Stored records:
##############################

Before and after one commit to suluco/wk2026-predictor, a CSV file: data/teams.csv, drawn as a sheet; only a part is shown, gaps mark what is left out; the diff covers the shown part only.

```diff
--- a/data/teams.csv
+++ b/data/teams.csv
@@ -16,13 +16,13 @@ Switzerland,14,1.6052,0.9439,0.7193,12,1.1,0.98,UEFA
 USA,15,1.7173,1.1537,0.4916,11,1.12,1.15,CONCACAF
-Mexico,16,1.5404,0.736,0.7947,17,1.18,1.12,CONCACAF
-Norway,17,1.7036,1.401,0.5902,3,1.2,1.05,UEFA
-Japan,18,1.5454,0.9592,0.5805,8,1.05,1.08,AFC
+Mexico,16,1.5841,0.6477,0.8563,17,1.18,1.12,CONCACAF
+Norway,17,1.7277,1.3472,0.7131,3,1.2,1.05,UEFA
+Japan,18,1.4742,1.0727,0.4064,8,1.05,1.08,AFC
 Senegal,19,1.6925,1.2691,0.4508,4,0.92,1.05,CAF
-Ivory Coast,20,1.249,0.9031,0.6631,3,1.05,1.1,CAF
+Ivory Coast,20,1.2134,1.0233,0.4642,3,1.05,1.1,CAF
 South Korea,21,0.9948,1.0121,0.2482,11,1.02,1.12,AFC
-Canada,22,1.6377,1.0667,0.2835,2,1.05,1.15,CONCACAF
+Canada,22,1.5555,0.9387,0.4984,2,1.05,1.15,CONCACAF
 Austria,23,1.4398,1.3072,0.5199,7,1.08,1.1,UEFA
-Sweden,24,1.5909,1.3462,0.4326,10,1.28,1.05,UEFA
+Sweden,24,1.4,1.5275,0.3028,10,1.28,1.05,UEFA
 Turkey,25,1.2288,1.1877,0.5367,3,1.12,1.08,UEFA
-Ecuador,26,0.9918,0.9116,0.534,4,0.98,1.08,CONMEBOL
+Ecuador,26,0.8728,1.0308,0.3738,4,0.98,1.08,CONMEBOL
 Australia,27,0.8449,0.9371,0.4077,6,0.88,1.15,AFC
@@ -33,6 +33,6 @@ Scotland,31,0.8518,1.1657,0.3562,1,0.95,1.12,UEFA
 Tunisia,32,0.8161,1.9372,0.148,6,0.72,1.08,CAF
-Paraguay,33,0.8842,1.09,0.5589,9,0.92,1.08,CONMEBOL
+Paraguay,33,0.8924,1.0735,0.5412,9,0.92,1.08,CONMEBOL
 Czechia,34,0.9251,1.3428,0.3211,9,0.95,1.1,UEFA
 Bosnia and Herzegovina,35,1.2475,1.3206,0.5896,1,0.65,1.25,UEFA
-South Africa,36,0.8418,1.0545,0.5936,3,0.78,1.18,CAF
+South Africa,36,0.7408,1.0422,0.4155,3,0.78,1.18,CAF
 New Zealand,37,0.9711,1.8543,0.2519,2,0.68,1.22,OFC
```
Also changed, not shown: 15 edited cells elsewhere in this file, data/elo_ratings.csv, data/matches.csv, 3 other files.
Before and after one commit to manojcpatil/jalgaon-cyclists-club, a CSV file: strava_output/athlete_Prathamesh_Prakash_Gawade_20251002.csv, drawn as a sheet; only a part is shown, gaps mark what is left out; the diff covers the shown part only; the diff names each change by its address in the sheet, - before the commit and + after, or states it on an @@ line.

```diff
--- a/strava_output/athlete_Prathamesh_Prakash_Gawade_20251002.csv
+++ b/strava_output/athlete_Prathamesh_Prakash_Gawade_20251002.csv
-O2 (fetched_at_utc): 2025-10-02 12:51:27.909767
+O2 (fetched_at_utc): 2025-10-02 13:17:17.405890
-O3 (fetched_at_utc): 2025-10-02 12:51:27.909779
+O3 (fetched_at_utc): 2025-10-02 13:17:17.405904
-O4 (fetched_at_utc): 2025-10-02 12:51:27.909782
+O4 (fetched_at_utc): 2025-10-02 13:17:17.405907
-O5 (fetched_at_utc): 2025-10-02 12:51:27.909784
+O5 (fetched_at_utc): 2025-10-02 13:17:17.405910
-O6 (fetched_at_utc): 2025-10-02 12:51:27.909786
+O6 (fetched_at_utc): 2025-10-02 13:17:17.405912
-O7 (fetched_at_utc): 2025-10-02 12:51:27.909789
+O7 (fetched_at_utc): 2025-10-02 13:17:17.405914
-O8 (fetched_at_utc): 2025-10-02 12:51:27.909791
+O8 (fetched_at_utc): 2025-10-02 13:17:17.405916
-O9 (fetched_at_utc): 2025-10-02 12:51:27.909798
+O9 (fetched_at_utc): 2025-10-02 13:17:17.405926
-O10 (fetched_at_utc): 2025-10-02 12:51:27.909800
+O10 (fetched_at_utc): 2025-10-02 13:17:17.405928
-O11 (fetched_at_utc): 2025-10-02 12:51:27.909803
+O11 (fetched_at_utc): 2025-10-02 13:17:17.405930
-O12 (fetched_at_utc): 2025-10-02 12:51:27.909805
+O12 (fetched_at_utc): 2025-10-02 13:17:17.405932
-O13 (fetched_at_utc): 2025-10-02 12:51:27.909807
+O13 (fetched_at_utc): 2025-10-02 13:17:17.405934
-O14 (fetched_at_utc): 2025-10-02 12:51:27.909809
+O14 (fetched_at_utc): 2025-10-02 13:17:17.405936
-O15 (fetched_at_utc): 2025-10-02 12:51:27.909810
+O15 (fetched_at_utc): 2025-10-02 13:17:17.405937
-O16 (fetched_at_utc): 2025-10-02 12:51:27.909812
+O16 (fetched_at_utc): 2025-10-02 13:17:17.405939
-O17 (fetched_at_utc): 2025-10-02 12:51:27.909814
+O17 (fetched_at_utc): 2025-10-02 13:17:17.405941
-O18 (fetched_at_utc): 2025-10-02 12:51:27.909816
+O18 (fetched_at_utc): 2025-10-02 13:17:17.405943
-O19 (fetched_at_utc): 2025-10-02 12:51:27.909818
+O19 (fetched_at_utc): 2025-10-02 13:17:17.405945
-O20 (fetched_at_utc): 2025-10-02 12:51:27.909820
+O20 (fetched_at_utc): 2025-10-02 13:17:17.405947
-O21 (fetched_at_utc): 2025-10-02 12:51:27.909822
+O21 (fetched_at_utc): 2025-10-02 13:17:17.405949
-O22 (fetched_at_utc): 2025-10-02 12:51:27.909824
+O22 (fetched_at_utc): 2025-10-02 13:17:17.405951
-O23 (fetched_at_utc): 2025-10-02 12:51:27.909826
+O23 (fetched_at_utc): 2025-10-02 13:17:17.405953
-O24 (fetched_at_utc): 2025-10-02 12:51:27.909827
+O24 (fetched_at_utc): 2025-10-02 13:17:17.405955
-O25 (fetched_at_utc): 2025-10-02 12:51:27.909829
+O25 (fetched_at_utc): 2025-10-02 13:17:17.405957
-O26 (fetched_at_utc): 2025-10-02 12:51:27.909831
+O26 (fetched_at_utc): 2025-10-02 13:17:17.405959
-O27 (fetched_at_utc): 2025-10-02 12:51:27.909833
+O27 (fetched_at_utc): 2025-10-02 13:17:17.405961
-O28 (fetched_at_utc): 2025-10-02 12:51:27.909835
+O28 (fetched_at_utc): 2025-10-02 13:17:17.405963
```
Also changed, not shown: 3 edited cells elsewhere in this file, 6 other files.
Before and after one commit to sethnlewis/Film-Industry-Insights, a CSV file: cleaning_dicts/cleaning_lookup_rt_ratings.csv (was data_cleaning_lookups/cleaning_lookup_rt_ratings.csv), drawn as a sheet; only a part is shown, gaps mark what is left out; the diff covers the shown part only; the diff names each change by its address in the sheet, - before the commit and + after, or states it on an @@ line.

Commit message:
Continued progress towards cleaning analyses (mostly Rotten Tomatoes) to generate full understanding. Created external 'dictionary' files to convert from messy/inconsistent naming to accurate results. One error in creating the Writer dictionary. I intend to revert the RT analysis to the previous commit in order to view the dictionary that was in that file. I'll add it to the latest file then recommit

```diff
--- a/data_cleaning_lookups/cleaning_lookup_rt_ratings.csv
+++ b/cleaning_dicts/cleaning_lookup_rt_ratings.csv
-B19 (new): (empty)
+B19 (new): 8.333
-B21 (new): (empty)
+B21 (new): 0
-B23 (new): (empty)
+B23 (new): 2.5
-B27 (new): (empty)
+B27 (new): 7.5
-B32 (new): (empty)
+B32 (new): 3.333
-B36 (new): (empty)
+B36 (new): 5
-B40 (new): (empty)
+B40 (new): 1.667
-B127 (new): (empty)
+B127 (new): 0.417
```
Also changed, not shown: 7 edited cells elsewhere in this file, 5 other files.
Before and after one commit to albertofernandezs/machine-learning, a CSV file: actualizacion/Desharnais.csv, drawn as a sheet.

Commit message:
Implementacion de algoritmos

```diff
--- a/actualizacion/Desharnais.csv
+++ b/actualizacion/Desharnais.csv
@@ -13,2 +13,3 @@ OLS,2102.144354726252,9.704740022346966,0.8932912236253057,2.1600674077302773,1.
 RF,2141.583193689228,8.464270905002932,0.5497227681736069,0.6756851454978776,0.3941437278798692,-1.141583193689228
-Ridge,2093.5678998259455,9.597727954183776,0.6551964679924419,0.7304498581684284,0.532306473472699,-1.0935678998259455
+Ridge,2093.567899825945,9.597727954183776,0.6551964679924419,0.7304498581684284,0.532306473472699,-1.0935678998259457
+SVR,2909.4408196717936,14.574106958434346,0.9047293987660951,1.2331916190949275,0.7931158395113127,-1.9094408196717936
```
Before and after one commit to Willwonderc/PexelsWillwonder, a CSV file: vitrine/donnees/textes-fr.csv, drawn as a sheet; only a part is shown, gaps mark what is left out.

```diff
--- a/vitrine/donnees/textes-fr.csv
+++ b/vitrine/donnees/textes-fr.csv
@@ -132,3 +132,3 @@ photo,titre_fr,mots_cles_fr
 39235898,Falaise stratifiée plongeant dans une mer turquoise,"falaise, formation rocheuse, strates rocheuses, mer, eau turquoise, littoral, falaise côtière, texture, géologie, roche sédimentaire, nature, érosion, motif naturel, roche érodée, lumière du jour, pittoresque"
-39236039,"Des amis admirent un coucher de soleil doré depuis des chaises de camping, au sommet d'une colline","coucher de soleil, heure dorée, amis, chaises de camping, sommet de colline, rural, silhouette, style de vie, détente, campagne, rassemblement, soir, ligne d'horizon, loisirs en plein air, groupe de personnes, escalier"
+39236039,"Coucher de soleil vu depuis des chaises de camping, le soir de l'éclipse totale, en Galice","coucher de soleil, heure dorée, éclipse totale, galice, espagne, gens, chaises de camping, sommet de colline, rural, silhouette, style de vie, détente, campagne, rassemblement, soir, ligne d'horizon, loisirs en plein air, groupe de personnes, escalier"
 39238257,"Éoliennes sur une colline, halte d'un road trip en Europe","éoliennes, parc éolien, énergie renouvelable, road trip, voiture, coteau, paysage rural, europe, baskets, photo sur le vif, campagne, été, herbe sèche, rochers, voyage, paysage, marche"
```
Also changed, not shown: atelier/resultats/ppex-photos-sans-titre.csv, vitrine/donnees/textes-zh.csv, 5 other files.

##############################

WHAT IS BEING ASKED:
All that is needed is a number: how many lines in the data above contain the string "empty".

RESULT BELOW:
8